These days, companies are tempted to hang on to their notebook computers for a couple of years beyond the usual three-year life cycle in order to avoid the capital expense of replacing them. But tech analyst Jack Gold has developed a cost model that casts doubt on that make-do strategy.
In essence, Gold said that in Years 4 and 5, the laptops are more trouble than they’re worth. Gold, founder of J.Gold Associates LLC in Northboro, Mass., said that because of the need for repairs, keeping notebooks the extra two years actually costs an additional $960 per machine — a sum that may exceed a cost of a typical replacement notebook.
“After the third year, hard drive failures go up dramatically,” as do problems with keyboards, screens and batteries, Gold said in an interview. Plus, the outdated notebooks will cost an organization $9,600 annually per person in lost end-user productivity, Gold said, since a machine that’s two generations behind current models takes longer to boot up and runs sluggishly.

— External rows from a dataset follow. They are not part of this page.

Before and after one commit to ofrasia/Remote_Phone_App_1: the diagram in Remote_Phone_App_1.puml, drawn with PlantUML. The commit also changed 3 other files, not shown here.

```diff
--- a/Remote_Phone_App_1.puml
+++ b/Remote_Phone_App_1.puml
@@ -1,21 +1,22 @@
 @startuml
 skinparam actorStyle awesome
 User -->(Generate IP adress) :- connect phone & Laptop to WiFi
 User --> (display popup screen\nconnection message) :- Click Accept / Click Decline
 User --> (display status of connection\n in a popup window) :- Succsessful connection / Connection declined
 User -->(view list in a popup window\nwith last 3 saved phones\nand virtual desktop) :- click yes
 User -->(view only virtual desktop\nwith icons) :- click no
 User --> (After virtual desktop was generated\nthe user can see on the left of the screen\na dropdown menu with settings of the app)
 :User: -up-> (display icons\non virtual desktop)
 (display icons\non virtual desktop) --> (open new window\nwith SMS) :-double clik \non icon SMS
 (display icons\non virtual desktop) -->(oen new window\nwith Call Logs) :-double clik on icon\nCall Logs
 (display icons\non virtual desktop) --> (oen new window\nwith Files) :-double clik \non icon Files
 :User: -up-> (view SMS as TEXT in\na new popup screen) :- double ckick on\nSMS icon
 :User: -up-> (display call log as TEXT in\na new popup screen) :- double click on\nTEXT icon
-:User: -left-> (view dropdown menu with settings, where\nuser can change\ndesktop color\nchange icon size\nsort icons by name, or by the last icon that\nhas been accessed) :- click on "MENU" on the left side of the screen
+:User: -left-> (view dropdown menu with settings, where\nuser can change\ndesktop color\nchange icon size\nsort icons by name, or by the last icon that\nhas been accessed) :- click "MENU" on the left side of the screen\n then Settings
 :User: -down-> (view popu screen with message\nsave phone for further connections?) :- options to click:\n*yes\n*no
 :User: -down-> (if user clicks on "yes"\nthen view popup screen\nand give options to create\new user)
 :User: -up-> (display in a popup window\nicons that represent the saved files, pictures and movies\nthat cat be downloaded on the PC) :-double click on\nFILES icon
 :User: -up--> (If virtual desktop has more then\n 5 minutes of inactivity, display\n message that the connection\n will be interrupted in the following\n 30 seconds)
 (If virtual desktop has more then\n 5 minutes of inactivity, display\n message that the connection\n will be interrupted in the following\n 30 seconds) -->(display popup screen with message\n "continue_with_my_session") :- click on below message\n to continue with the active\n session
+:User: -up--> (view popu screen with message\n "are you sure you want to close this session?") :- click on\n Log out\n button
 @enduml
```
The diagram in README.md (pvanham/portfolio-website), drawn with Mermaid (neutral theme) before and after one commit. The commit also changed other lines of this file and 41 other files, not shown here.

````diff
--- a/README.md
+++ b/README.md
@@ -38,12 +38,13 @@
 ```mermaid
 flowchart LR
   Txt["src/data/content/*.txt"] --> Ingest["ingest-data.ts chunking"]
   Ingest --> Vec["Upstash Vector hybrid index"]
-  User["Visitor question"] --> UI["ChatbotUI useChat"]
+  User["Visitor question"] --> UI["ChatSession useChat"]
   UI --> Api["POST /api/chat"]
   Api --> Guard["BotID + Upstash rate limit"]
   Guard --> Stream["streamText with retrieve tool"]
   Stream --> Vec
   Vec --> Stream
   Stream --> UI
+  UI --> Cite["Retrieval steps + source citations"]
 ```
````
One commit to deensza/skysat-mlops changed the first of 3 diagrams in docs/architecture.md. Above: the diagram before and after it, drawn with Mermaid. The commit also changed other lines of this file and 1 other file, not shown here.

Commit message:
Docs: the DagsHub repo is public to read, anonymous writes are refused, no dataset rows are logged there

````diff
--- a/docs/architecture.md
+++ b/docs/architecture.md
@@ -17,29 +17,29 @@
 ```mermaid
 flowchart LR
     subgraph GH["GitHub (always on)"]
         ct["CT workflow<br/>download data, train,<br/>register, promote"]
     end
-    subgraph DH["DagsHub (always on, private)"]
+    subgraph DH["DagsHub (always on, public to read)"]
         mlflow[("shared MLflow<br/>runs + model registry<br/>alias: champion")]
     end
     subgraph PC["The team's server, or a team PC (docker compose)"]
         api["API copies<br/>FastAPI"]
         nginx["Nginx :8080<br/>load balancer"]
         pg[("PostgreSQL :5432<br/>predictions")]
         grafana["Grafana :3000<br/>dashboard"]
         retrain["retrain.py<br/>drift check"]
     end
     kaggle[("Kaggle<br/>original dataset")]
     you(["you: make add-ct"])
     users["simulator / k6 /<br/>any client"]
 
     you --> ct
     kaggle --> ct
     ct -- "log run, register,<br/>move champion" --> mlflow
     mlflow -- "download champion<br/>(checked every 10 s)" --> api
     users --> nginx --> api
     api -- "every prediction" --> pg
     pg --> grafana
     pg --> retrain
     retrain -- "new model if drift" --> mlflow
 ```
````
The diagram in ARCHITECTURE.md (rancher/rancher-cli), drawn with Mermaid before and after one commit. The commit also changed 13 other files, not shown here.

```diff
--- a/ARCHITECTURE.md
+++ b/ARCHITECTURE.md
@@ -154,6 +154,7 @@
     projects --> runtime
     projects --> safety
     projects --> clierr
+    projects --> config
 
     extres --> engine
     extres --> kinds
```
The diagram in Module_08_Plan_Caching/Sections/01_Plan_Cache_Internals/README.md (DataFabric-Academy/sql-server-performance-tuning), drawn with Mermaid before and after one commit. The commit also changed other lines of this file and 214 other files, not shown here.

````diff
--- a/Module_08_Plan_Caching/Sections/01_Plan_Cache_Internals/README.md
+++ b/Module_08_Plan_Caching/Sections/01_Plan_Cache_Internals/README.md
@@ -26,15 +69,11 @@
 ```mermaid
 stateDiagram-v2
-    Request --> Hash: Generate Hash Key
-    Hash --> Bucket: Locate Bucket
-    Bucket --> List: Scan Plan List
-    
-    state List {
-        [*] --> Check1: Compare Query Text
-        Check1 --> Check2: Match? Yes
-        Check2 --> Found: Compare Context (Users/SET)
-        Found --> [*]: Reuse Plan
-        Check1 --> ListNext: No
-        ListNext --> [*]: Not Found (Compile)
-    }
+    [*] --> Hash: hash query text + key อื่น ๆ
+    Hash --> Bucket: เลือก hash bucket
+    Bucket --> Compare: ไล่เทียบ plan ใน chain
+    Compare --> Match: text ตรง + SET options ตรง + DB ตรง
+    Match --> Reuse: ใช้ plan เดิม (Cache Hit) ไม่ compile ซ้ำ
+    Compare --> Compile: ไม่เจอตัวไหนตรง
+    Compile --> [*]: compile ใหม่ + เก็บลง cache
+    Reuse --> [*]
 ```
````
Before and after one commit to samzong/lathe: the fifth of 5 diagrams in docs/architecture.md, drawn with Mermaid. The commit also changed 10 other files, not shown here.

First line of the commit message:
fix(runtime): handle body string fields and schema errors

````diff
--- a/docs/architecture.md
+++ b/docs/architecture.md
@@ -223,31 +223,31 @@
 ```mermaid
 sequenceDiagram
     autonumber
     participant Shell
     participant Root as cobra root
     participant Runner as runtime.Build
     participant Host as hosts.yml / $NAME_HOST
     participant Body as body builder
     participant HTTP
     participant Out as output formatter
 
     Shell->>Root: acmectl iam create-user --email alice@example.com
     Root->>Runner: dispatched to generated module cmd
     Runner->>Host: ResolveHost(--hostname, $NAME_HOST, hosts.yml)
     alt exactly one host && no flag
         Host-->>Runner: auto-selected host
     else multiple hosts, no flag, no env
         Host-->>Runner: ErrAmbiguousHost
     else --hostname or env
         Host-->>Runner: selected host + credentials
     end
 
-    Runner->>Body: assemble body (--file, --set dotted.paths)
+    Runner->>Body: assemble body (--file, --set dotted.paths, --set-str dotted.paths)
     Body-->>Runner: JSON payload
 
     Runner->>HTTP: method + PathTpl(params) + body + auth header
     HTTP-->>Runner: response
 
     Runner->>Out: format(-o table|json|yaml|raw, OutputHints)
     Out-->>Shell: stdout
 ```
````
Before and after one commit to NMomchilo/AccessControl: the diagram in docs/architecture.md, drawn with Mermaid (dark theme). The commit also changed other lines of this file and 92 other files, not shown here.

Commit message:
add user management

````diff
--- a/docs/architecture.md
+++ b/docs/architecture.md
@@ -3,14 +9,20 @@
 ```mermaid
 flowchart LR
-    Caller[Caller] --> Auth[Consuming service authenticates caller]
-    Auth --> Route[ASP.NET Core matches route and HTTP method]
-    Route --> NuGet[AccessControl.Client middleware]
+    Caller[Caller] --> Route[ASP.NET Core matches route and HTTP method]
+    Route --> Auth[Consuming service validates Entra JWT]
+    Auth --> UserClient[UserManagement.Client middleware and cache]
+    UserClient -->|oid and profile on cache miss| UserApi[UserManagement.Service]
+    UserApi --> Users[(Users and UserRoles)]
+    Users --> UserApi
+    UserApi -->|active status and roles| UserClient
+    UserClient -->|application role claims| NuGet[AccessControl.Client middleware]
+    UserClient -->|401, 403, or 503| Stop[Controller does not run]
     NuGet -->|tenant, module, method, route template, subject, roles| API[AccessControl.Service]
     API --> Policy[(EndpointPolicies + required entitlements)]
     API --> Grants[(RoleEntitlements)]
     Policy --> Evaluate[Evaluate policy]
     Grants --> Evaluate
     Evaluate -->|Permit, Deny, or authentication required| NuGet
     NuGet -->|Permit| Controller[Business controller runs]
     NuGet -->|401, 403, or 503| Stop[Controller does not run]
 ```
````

Gold’s model also indicates that the cost of repairing a failed notebook that’s under warranty is $970, whereas the cost of repairing a failed notebook that isn’t under warranty is $1,425.